* Work instructions
Search the data for the string "size", and report each line where it is found.

━━━ Available data ━━━

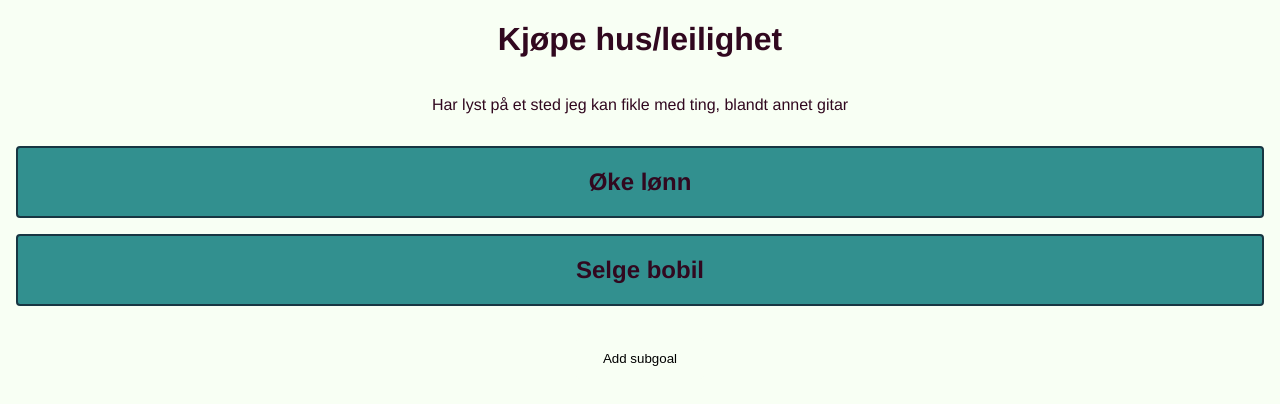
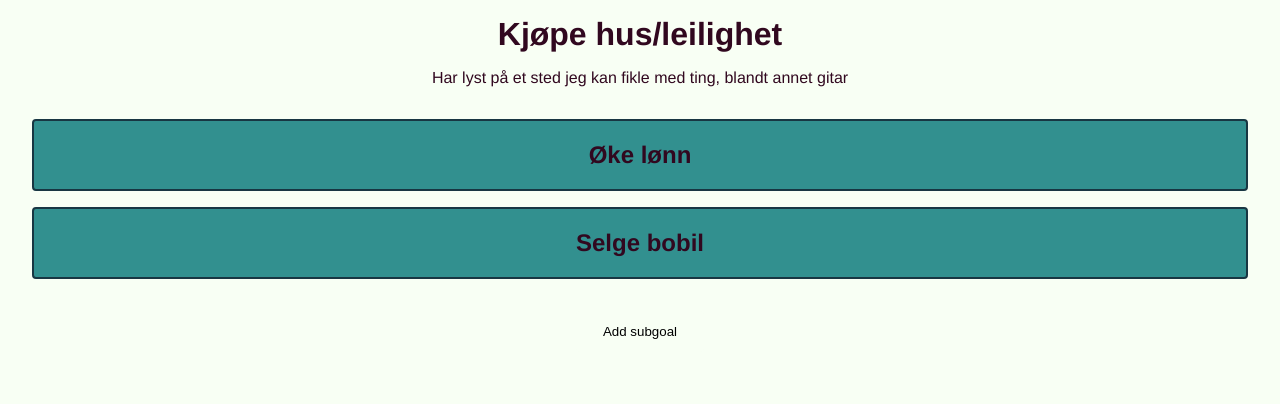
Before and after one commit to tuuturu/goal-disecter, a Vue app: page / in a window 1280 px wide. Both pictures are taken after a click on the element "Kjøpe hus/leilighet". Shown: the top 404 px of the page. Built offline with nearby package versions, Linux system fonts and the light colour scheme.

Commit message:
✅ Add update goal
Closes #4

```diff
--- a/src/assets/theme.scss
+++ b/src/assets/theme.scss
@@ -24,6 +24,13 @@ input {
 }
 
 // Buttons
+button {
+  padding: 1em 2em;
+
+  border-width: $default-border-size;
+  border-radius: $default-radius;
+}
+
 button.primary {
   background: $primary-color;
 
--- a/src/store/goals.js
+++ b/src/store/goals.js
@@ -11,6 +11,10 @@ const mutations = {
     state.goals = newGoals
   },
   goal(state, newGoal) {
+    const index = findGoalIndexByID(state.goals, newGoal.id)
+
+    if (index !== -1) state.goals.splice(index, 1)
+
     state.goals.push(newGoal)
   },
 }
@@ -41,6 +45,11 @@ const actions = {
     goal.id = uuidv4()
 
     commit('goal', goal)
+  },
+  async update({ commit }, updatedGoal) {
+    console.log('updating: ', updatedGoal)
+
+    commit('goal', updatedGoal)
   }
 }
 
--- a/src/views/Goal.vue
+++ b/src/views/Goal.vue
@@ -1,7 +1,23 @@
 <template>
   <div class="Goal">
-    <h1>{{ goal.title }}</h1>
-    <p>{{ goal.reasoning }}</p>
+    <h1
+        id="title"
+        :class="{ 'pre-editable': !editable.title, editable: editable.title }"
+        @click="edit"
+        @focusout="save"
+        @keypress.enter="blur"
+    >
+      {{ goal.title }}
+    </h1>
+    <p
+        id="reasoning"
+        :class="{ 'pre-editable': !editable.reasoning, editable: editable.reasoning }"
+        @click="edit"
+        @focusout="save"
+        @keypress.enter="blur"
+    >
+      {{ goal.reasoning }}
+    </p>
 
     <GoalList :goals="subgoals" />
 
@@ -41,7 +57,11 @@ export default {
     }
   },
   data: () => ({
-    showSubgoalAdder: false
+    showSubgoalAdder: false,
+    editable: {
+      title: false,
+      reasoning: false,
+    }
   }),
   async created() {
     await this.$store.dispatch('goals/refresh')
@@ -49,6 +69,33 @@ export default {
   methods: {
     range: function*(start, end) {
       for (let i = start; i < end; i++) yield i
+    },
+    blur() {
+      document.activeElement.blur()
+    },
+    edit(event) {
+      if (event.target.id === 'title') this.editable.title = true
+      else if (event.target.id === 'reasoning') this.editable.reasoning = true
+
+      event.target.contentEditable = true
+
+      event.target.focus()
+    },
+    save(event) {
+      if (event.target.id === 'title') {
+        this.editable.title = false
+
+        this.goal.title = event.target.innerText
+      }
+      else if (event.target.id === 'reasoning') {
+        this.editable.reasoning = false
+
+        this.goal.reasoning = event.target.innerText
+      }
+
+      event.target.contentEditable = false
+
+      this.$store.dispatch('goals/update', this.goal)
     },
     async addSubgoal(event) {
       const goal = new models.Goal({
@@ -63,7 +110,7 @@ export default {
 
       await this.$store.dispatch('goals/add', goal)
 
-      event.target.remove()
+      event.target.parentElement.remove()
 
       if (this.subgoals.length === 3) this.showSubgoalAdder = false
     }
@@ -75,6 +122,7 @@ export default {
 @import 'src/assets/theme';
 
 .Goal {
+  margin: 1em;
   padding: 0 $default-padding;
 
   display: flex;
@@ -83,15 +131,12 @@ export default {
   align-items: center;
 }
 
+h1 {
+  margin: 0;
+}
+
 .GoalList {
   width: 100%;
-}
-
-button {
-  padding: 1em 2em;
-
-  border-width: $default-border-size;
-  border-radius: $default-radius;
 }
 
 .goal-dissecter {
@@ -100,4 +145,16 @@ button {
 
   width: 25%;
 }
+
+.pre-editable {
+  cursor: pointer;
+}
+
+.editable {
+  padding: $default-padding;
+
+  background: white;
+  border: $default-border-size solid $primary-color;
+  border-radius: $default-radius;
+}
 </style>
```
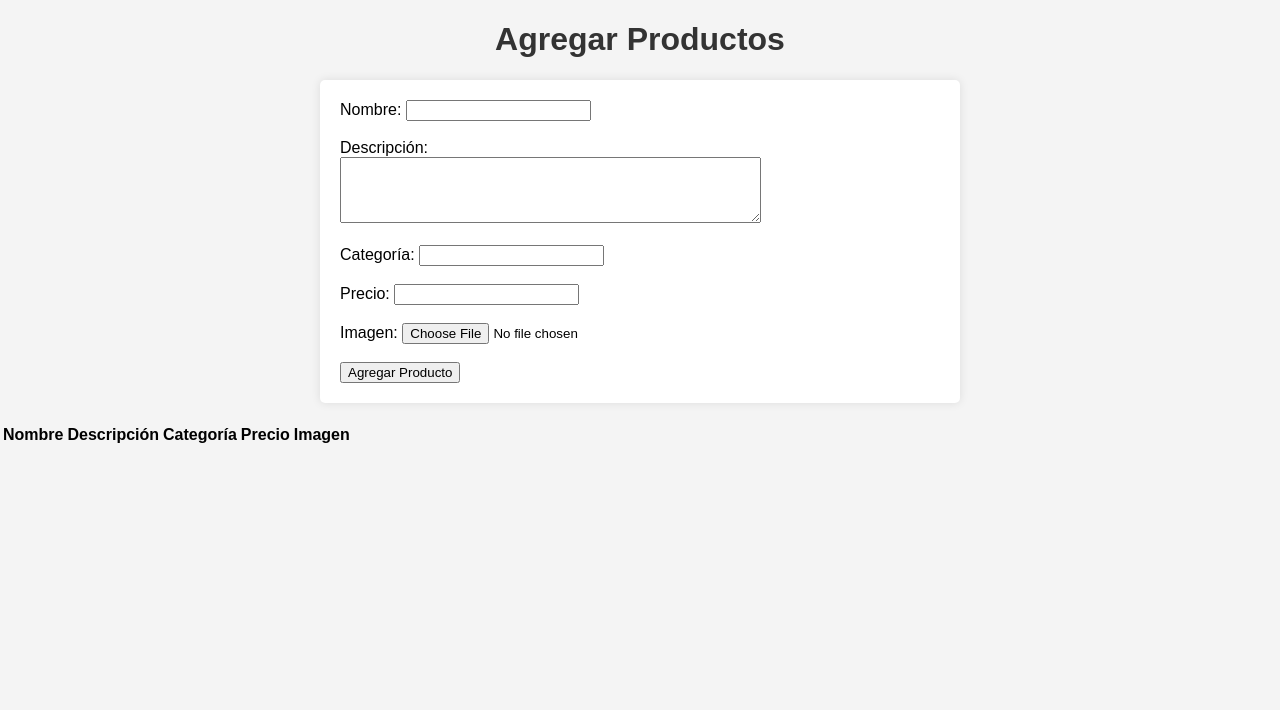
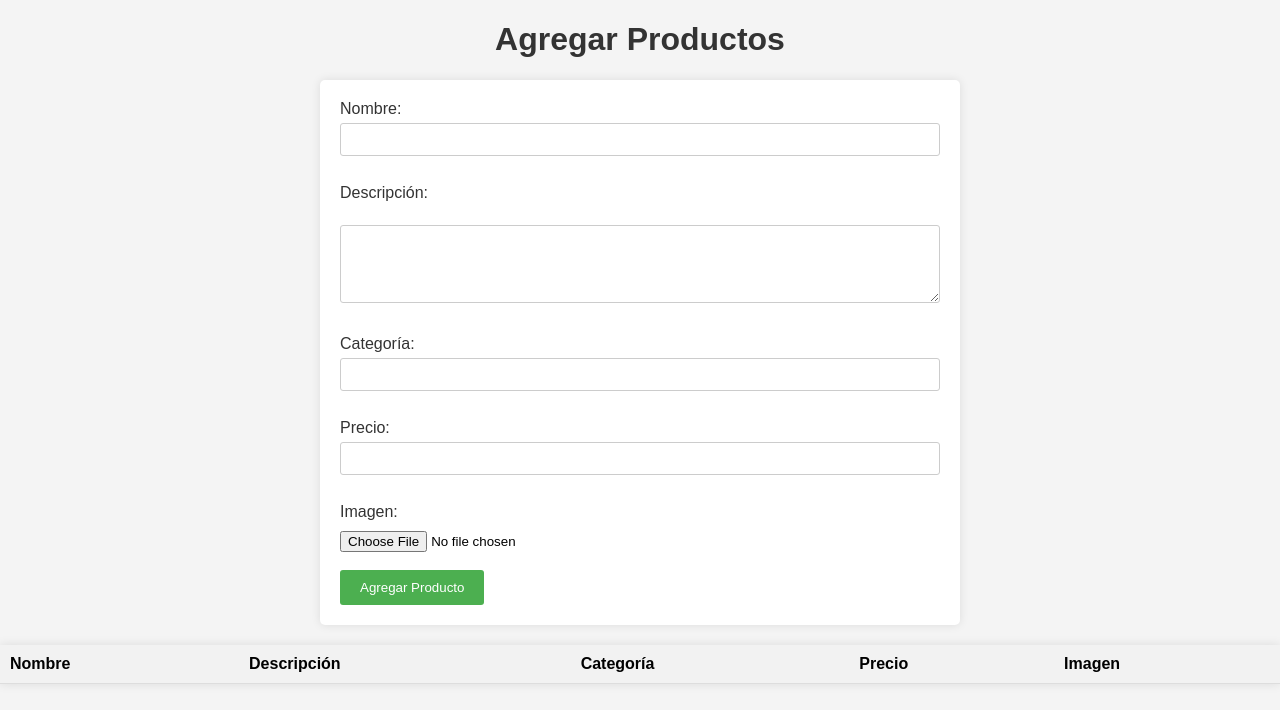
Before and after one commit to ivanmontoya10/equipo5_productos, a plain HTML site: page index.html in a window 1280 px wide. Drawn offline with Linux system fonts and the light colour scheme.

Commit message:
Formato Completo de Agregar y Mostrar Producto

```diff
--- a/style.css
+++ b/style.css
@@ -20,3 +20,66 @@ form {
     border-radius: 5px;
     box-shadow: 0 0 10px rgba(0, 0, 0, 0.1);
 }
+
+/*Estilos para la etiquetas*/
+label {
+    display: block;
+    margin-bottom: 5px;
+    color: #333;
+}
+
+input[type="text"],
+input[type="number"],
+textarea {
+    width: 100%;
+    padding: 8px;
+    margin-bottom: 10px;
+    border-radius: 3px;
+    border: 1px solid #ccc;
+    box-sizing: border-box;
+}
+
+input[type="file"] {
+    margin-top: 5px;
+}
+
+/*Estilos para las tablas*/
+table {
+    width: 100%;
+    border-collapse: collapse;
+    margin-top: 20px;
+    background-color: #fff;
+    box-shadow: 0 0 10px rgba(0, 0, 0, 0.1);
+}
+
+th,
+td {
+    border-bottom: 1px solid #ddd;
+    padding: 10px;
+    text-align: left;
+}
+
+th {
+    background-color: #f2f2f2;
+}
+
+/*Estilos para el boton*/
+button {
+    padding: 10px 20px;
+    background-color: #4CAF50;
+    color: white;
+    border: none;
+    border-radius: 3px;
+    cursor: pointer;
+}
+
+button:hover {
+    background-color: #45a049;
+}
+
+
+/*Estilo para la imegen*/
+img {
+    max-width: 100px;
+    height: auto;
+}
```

━━━
━━━ Available data ━━━

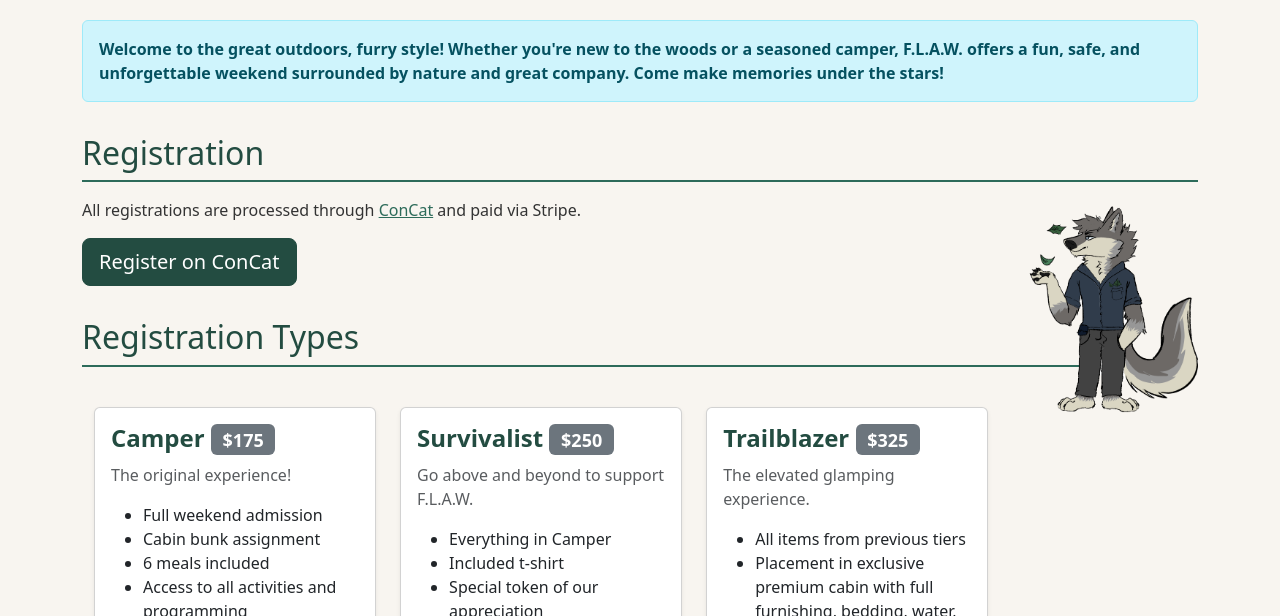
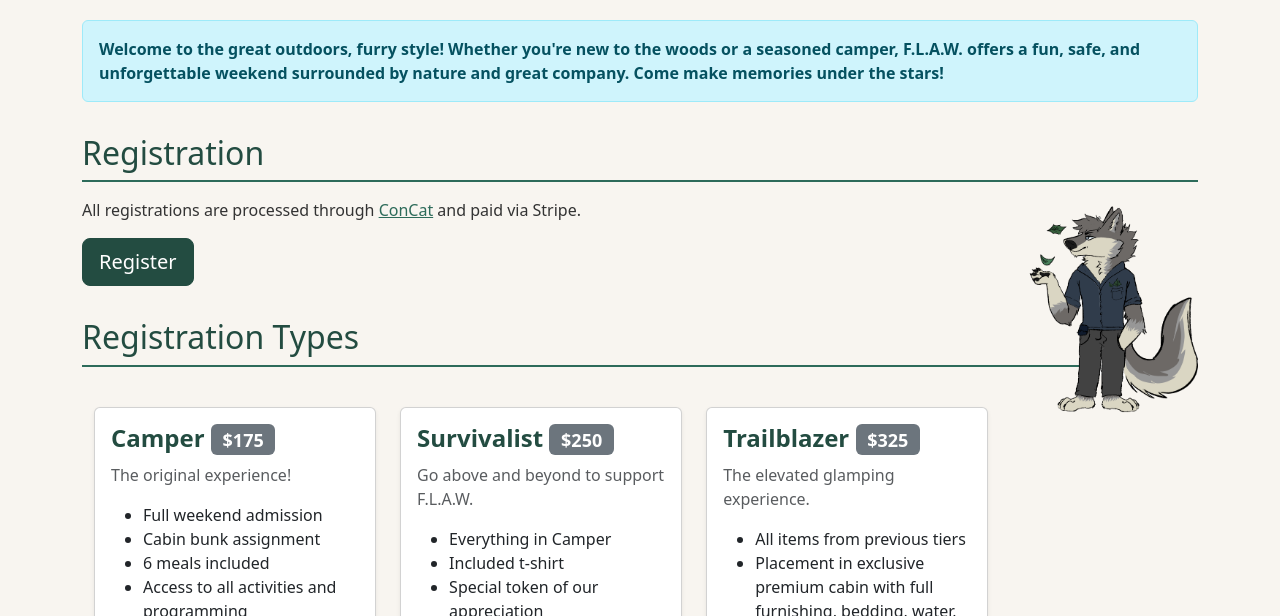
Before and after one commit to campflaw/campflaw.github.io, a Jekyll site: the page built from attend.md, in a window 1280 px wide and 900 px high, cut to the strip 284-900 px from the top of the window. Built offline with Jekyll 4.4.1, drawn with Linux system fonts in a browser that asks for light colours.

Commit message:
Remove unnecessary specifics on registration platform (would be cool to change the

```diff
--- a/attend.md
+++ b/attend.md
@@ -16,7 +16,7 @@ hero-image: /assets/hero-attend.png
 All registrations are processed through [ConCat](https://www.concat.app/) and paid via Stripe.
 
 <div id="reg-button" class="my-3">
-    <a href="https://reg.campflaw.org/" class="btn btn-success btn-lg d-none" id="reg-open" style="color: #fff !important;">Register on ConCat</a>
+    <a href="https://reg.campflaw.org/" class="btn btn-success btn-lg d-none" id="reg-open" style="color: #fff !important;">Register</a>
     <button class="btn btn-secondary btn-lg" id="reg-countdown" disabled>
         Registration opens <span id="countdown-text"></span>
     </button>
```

━━━

* Exercise solution
+  border-width: $default-border-size;
-  border-width: $default-border-size;
+  border: $default-border-size solid $primary-color;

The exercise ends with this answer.